Movie Review by Neil Ryan
Starring: Pierce Brosnan, Julianna Margulies, Aidan Quinn, Stephen Rea, Alan Bates
Director: Bruce Beresford
Now if you saw and enjoyed RABBIT-PROOF FENCE then this is a film for you. Like its Australian counterpart this is an inspiring based-on-real-life tale of three young mites separated from their only parent by a combination of heartless bureaucrats and warped ideology. Set in 1950’s Dublin EVELYN is unashamedly Oirish: earning its extra (warm-hearted) vowel by virtue of its cheerful indulgence of such Emerald Isle cliches as the hard drinking but good natured men who like nothing more than a cheerful tiddle-ay-dee singalong in the pub. As a piece of easy going undemanding entertainment this would sit happily in Sunday evening TV schedules alongside such fireside fare as BALLYKISSANGEL or HEARTBEAT.
The central character is Desmond Doyle (Pierce Brosnan), a father of three young children whose wife has run off with another man. Doyle finds work hard to come by and the forces of church and state conspire to remove his children from his care and place them in separate boys’ and girls’ orphanages. A devastated Doyle determines to get his children back and thus enlists the help of local barmaid Bernadette (Julianna Margulies), her solicitor brother (Stephen Rea), and his lawyer friends (Aidan Quinn and Sir Alan Bates). Between them they have to attempt something that has never been done before: challenge a law before the Irish Supreme Court.
The title of the film refers to the eldest of Doyle’s children.
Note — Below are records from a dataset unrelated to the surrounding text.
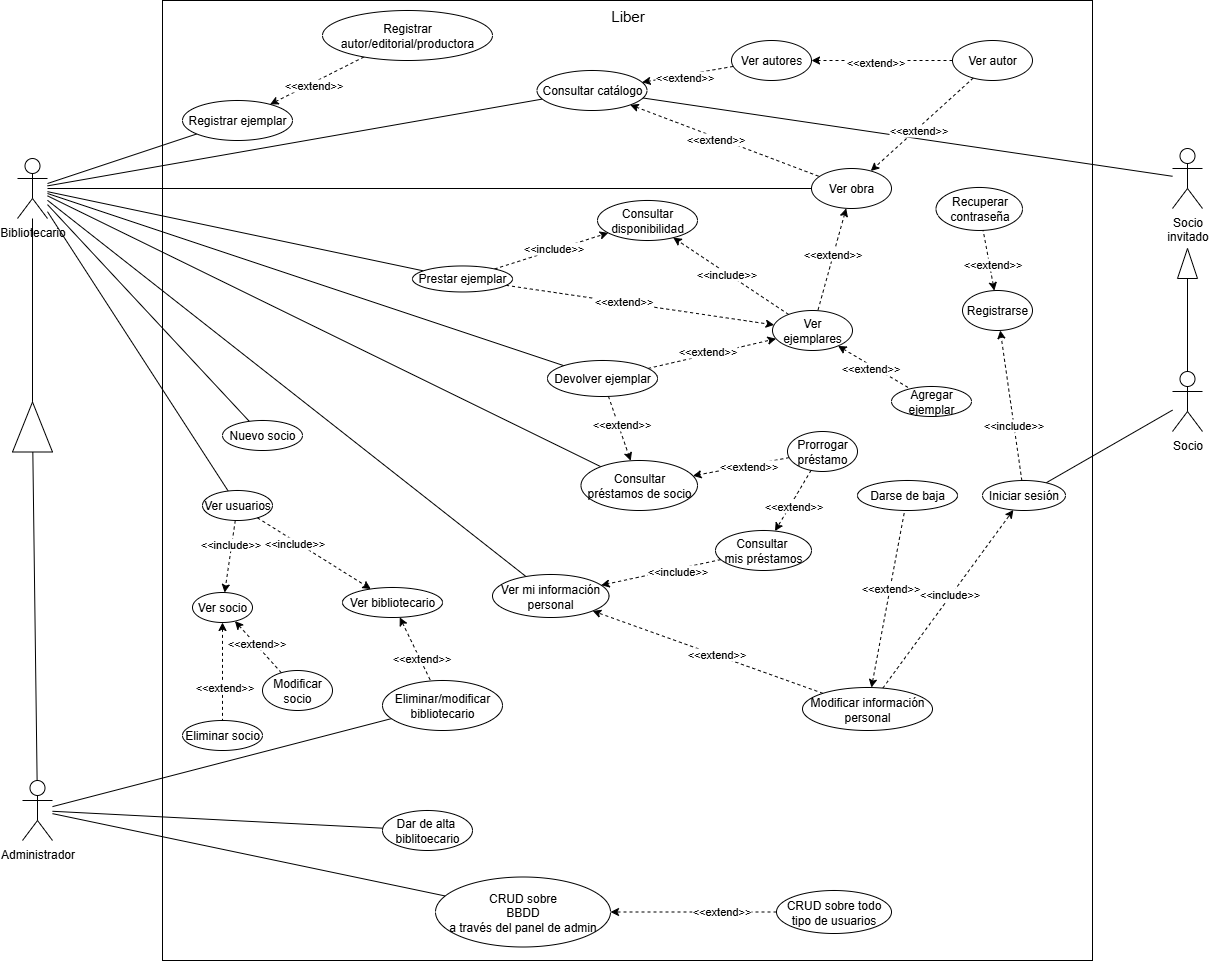
The draw.io diagram latex/imagenes/casos_uso.png in manuelordenador/TFG, before a commit. Source tidied: cells renumbered, new cells last; positions are measured from the earlier drawing's top-left corner, leaving out a move shared by most shapes.
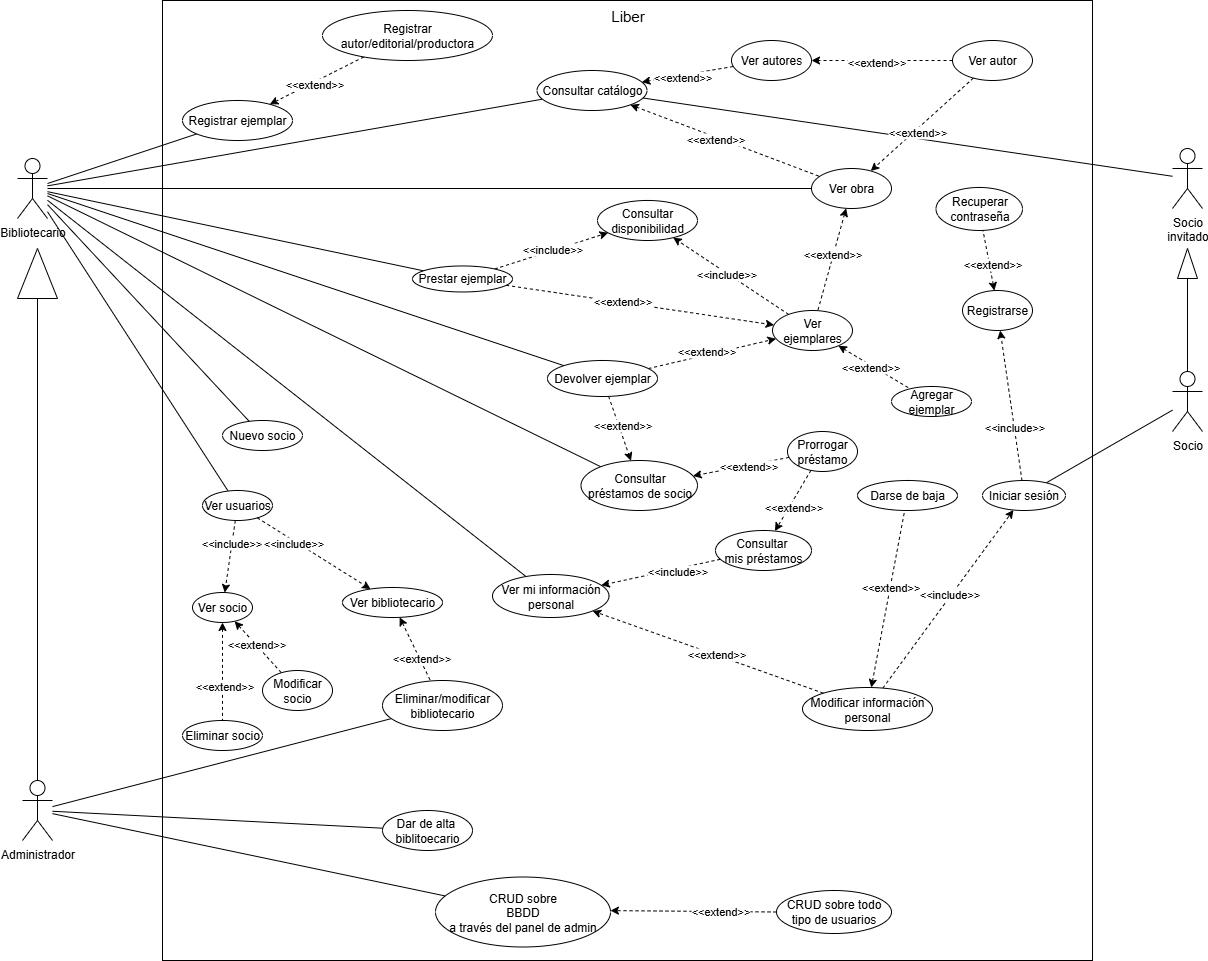
Later version of the same file.

Diff of the diagram source:
```diff
@@ -29,9 +29,6 @@
     <mxCell id="10" style="edgeStyle=none;shape=connector;rounded=0;jettySize=auto;html=1;strokeColor=default;align=center;verticalAlign=middle;fontFamily=Helvetica;fontSize=11;fontColor=default;labelBackgroundColor=default;endArrow=none;endFill=0;" parent="1" edge="1" source="12" target="38">
       <mxGeometry relative="1" as="geometry" />
     </mxCell>
-    <mxCell id="11" style="edgeStyle=none;shape=connector;rounded=1;html=1;strokeColor=default;align=center;verticalAlign=middle;fontFamily=Helvetica;fontSize=11;fontColor=default;labelBackgroundColor=default;endArrow=none;endFill=0;" parent="1" edge="1" source="12" target="95">
-      <mxGeometry relative="1" as="geometry" />
-    </mxCell>
     <mxCell id="12" value="Bibliotecario" style="shape=umlActor;verticalLabelPosition=bottom;verticalAlign=top;html=1;outlineConnect=0;" parent="1" vertex="1">
       <mxGeometry x="10" y="158" width="30" height="60" as="geometry" />
     </mxCell>
@@ -290,7 +287,7 @@
       <mxGeometry relative="1" as="geometry" />
     </mxCell>
     <mxCell id="95" style="triangle;whiteSpace=wrap;html=1;fontFamily=Helvetica;fontSize=11;fontColor=default;labelBackgroundColor=default;rotation=-90;" parent="1" vertex="1">
-      <mxGeometry y="406.5" width="50" height="40" as="geometry" />
+      <mxGeometry x="5" y="253" width="50" height="40" as="geometry" />
     </mxCell>
     <mxCell id="96" value="Ver bibliotecario" style="ellipse;whiteSpace=wrap;html=1;" parent="1" vertex="1">
       <mxGeometry x="335" y="587" width="100" height="30" as="geometry" />
```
Evelyn is a precocious little sprite who resembles Little Orphan Annie in looks and spirit and the climax of the film finds the wee moppet in the full glare of the media, having to give evidence in the witness stand that will be crucial to the outcome of the case. The case of Desmond Doyle was a cause celebre in Ireland: widely reported and revolutionary in its time. Here it is transformed into a sugar-coated and jolly little film that will put a smile on ‘most everyone’s face, not least because of the sight of a dowdily dressed James Bond taking pratfalls, getting merry, and crooning traditional Irish folksongs.